_Your instructions_
Report every line of the records below that contains the word "empty".

_Records for this exercise_
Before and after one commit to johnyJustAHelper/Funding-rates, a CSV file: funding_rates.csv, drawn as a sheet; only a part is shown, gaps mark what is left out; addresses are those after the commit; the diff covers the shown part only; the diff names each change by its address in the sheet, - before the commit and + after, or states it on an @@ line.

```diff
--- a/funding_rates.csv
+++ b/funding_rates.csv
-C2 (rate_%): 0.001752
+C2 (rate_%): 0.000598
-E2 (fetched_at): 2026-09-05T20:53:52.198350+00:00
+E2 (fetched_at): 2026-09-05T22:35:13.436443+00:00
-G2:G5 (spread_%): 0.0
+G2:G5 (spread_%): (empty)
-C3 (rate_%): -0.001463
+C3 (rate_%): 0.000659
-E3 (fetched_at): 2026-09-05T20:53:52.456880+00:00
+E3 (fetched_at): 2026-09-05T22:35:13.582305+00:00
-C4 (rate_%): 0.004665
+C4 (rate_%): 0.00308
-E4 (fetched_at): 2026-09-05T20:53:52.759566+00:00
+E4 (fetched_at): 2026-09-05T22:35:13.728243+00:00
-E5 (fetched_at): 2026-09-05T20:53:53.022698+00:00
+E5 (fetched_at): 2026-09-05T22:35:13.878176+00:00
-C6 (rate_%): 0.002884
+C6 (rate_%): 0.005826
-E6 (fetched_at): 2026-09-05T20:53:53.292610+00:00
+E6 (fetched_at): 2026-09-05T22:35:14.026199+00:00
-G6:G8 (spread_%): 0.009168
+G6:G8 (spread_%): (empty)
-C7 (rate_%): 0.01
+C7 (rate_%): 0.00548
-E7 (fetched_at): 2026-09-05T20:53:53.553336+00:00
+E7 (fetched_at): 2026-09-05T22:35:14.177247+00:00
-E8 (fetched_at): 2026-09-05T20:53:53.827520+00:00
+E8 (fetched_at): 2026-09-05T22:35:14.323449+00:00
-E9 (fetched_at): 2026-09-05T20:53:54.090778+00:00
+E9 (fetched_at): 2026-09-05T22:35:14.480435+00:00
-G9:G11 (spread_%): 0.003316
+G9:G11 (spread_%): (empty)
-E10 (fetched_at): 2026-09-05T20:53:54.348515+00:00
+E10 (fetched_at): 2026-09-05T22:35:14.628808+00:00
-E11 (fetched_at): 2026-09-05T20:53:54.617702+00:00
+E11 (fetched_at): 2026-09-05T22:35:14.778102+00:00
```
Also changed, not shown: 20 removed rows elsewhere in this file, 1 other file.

_The answer_
+G2:G5 (spread_%): (empty)
+G6:G8 (spread_%): (empty)
+G9:G11 (spread_%): (empty)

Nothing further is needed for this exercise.